Methodology & Theoretical Orientation: Using human tissue and well validated in vivo models of Parkinson’s disease, we looked to explore the role of NLRP3 in this disease. We then utilized MCC950 and our CNS penetrant clinical candidate, Inzomelid, to establish the effect therapeutic intervention has in these models.

Findings: Our findings show that NLRP3 is upregulated in humans with PD and also in animal models of PD. Fibrillar -synuclein, activated microglial NLRP3 in the absence of aggregates, which was ameliorated in the presence of NLRP3 inhibitors. Furthermore, our clinical candidate Inzomelid, mitigated motor deficits and nigrostriatal dopaminergic degeneration in the in vivo models.

Conclusion & Significance: This data shows microglial NLRP3 perpetuates inflammation in PD and thus propagates dopaminergic neuropathology. NLRP3 would therefore be a valid target for disease- modifying treatments for PD. Our clinical candidate is currently in Phase I studies and we aim to enter Parkinson‚??s clinical trials in 2020

Biography :

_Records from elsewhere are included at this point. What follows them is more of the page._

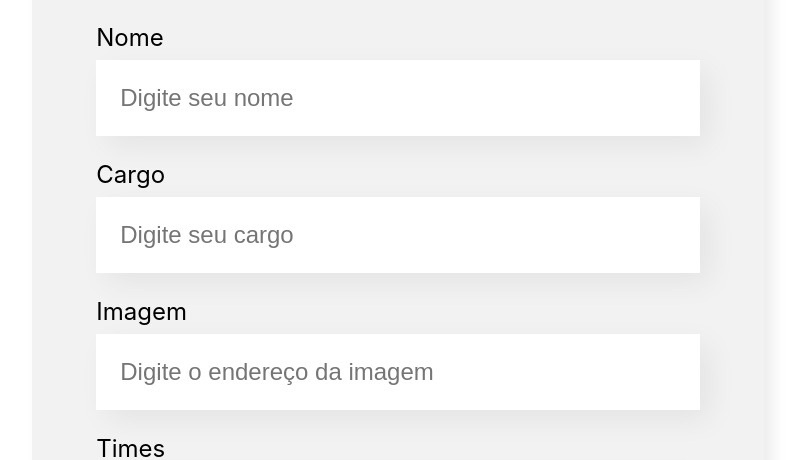
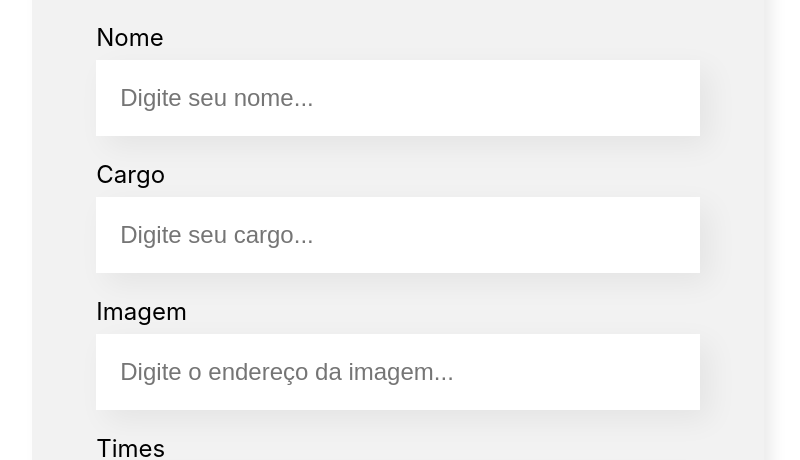
Before and after one commit to fmacedosantos/mysquad-frontend, a React (Create React App) app: page / in a window 1280 px wide. Shown: the part 166-626 px from the top of the page, without its empty margins (242-1042 px from the left). Built offline with nearby package versions, Linux system fonts and the light colour scheme.

Commit message:
Modificando o valor do placeholder

```diff
--- a/src/componentes/CampoTexto/index.js
+++ b/src/componentes/CampoTexto/index.js
@@ -1,10 +1,13 @@
 import './CampoTexto.css';
 
 const CampoTexto = (props) => {
+
+    const placeholderModificada = `${props.placeholder}...`;
+
     return (
         <div className="campo-texto">
             <label>{props.label}</label>
-            <input required={props.obrigatorio} placeholder={props.placeholder}/>
+            <input required={props.obrigatorio} placeholder={placeholderModificada}/>
         </div>
     )
 }
```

Reena Halai completed her PhD at The University of Queensland in neuropathic pain before continuing onto a post doc for six years in the GPCR biology space. She then moved to the Wellcome Trust Sanger Institute in Cambridgeshire where she was the project manager for the Human induced pluripotent stem cell initiative. Prior to her PhD, Reena had also spent time at Glaxo Smith Kline and UCB biopharma, so has experience in both the academic and industry sector. Reena joint the Cambridge site of Inflazome, an Irish biotech company developing small molecule NLRP3 inhibitors, in 2017, where she has been managing the pre-clinical biology and mechanistic studies at Inflazome